Musical pioneer receives Artistic Achievement Award
9 July 2015
Pati Umaga was awarded the Arts Access Artistic Achievement Award 2015. His outstanding achievements and contribution to empowering other people with disability to be involved with music and the arts were acknowledged at the Arts Access Awards, held at Parliament on 1 July.
The award was presented by Auckland Central MP, Jacinda Ardern and after Pati asked the guests to cheer for a video he took from stage on his mobile phone, he asked Jacinda to pose with him for a photo.
The almost 250 guests were also treated to an exclusive viewing of his new music video “SIVA” which he composed about dance and disability. The video, which Pati directed, will be released later this year.
Pati is a musical pioneer for Samoan music, both contemporary and traditional in New Zealand.
When Pati was young, he and his brothers were excelling at rugby and heading towards playing at a representative level. But their father didn't approve of the sport and told them to start a band.
"In Pacific culture you don't argue with your parents so we started a band. Now, I can see we were steered in the right direction," Pati says.
He had a successful career as the bass player for the Holidaymakers, which had a number one hit, Sweet Lovers, in 1988. In 2005, as a result of a fall, he became a permanent wheelchair user which led him to form the Wellington Pasifika Disability Network.
Pati Umaga's numerous achievements
Amongst the numerous achievements Pati Umaga accomplished while serving the Pacifica and disabled communities are President Elect for Disabled Persons Assembly (DPA) NZ, a member of the Health and Disability Commissioner’s Consumer Advisory Group, member of several advisory groups, a Whanau Ora Champion, as well as a winner of the Queen’s Service Medal.
Along with his policy work for ACC and the Ministry of Social Development, Pati has been involved in developing policy for the United Nation's Convention on the Rights of Persons with Disabilities.
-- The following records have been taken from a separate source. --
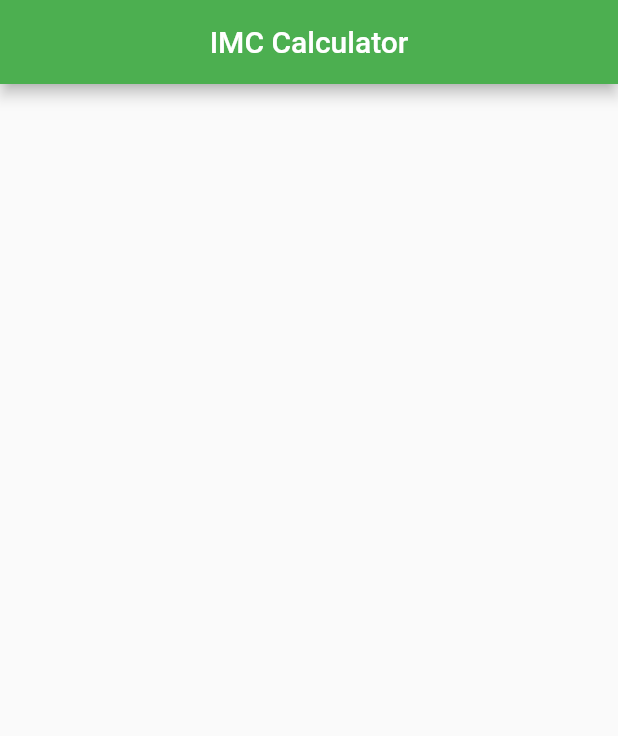
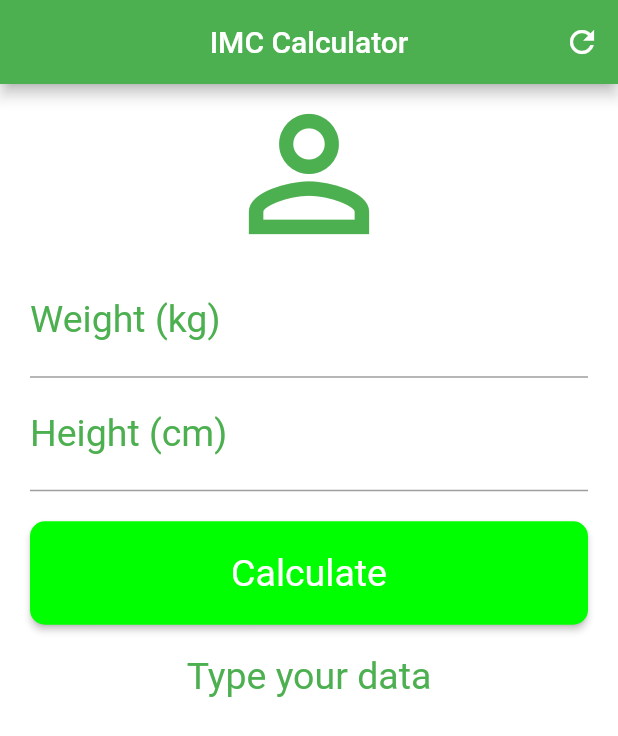
Before and after one commit to yoruwitch/flutter, a Flutter app: the screen it shows after launch, on a phone screen of 412 x 824 dp. Shown: the top 736 px of the screen. Run offline on Flutter 3.47's test engine with Material 2 defaults, Android fonts, the phone set to English and light mode, and no system bars; our stand-ins replace flutter_slidable, shared_preferences.

Commit message:
Third project finished!

```diff
--- a/imc-calculator/imc_calculator/lib/main.dart
+++ b/imc-calculator/imc_calculator/lib/main.dart
@@ -1,28 +1,148 @@
 import 'package:flutter/material.dart';
 
 void main() {
-  runApp(MaterialApp(
-    home: Home()
-    ,
+  runApp(const MaterialApp(
+    home: Home(),
   ));
 }
 
 class Home extends StatefulWidget {
-  const Home({ Key? key }) : super(key: key);
+  const Home({Key? key}) : super(key: key);
 
   @override
-  State<Home> createState() => _HomeState();
+  State<Home> createState() => HomeState();
 }
 
-class _HomeState extends State<Home> {
+class HomeState extends State<Home> {
+  TextEditingController weightController = TextEditingController();
+  TextEditingController heightController = TextEditingController();
+
+  GlobalKey<FormState> formKey = GlobalKey<FormState>();
+
+  String infoText = 'Type your data';
+
+  void resetFields() {
+    weightController.text = "";
+    heightController.text = "";
+    setState(() {
+      infoText = 'Type your data';
+      formKey = GlobalKey<FormState>();
+    });
+  }
+
+  void calculate() {
+    setState(() {
+      double weight = double.parse(weightController.text);
+      double height = double.parse(heightController.text) / 100;
+      double imc = weight / (height * height);
+
+      if (imc < 18.6) {
+        infoText =
+            'Underweight detected! Your IMC is = ${imc.toStringAsPrecision(4)}';
+      } else if (imc >= 18.6 && imc < 24.9) {
+        infoText =
+            'Ideal weight detected! Your IMC is = ${imc.toStringAsPrecision(4)}';
+      } else if (imc >= 24.9 && imc < 29.9) {
+        infoText =
+            'Sligthly overweight detected! Your IMC is = ${imc.toStringAsPrecision(4)}';
+      } else if (imc >= 29.9 && imc < 34.9) {
+        infoText =
+            'Overweight I detected! Your IMC is = ${imc.toStringAsPrecision(4)}';
+      } else if (imc >= 34.9 && imc < 39.9) {
+        infoText =
+            'Overweight II detected! Your IMC is = ${imc.toStringAsPrecision(4)}';
+      } else if (imc >= 40) {
+        infoText =
+            'Overweight III detected! Your IMC is = ${imc.toStringAsPrecision(4)}';
+      }
+    });
+  }
+
   @override
   Widget build(BuildContext context) {
     return Scaffold(
       appBar: AppBar(
-        title: Text('IMC Calculator'),
+        title: const Text('IMC Calculator'),
         centerTitle: true,
         backgroundColor: Colors.green,
+        actions: [
+          IconButton(
+              onPressed: () {
+                resetFields();
+              },
+              icon: const Icon(Icons.refresh))
+        ],
       ),
+      backgroundColor: Colors.white,
+      body: SingleChildScrollView(
+          padding: const EdgeInsets.fromLTRB(20, 0, 20, 0),
+          child: Form(
+            key: formKey,
+            child: Column(
+              crossAxisAlignment: CrossAxisAlignment.stretch,
+              children: [
+                const Icon(Icons.person_outline,
+                    size: 120.0, color: Colors.green),
+                TextFormField(
+                  textAlign: TextAlign.center,
+                  keyboardType: TextInputType.number,
+                  decoration: const InputDecoration(
+                      labelText: 'Weight (kg)',
+                      labelStyle: TextStyle(color: Colors.green)),
+                  style: const TextStyle(color: Colors.green, fontSize: 25.0),
+                  controller: weightController,
+                  validator: (value) {
+                    if (value!.isEmpty) {
+                      return 'Insert your weight';
+                    } else{
+                      return null;
+                    }
+
+                  },
+                ),
+                TextFormField(
+                  textAlign: TextAlign.center,
+                  keyboardType: TextInputType.number,
+                  decoration: const InputDecoration(
+                      labelText: 'Height (cm)',
+                      labelStyle: TextStyle(color: Colors.green)),
+                  style: const TextStyle(color: Colors.green, fontSize: 25.0),
+                  controller: heightController,
+                  validator: (value) {
+                    if (value!.isEmpty) {
+                      return 'Insert your weight';
+                    } else{
+                      return null;
+                    }
+                  },
+                ),
+                Padding(
+                  padding: const EdgeInsets.only(top: 20, bottom: 20),
+                  child: ElevatedButton(
+                    onPressed: () {
+                      if (formKey.currentState!.validate()) {
+                        calculate();
+                      }
+                    },
+                    child: Text('Calculate'),
+                    style: ElevatedButton.styleFrom(
+                      primary: const Color.fromRGBO(0, 255, 0, 1),
+                      padding: const EdgeInsets.symmetric(
+                          horizontal: 50, vertical: 20),
+                      shape: RoundedRectangleBorder(
+                        borderRadius: BorderRadius.circular(10.0),
+                      ),
+                      textStyle:
+                          const TextStyle(color: Colors.white, fontSize: 25.0),
+                    ),
+                  ),
+                ),
+                Text(infoText,
+                    textAlign: TextAlign.center,
+                    style: TextStyle(color: Colors.green, fontSize: 25.0)),
+              ],
+            ),
+          )),
     );
   }
 }
```
Also changed, not shown: 1 other file.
New Zealand is one of 160 countries that are signatories to the UN Convention.
"It’s a binding contract and New Zealand reports every year to the United Nations on its progress towards implementing the UN’s policies," Pati says.
“It’s very humbling for me to receive this award. I hope it inspires more of our disabled musicians to strive towards their musical dreams and goals, whatever they may be,” Pati says.